EXERCISE DIRECTIONS: Could you filter the records below and keep only the lines with the word "Contact"?

[User interface change data]
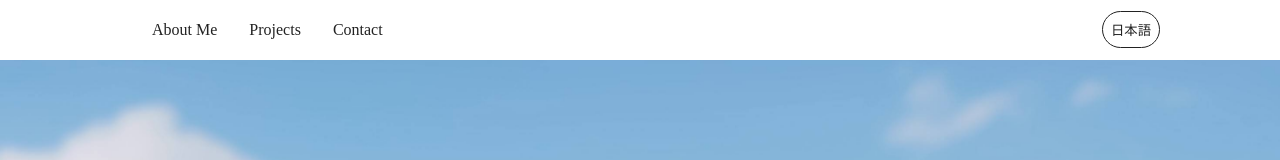
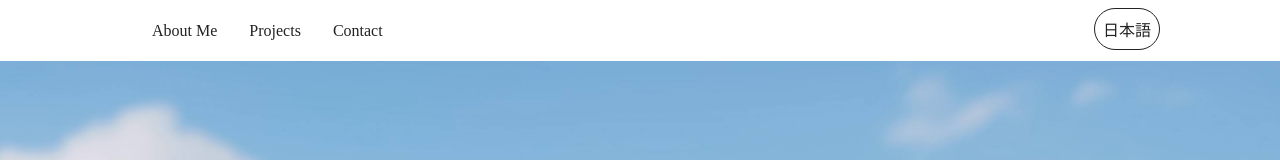
Before and after one commit to dpars34/portfolio-website, a React (Create React App) app: page / in a window 1280 px wide. Shown: the top 160 px of the page. Built offline with nearby package versions, Linux system fonts and the light colour scheme.

Commit message:
Button changes

```diff
--- a/src/Components/Contact/Contact.module.css
+++ b/src/Components/Contact/Contact.module.css
@@ -53,6 +53,7 @@
     font-weight: bold;
     -webkit-appearance: none;
     font-family: 'Noto Serif JP', serif;
+    font-size: 1rem;
 }
 
 .formGroup {
--- a/src/Components/Header/Header.module.css
+++ b/src/Components/Header/Header.module.css
@@ -57,6 +57,7 @@
         margin-left: auto;
         margin-right: 10vw;
         transition: transform .2s;
+        font-size: 1rem;
     }
 
     .langButton:hover {
```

TASK RESULT:
--- a/src/Components/Contact/Contact.module.css
+++ b/src/Components/Contact/Contact.module.css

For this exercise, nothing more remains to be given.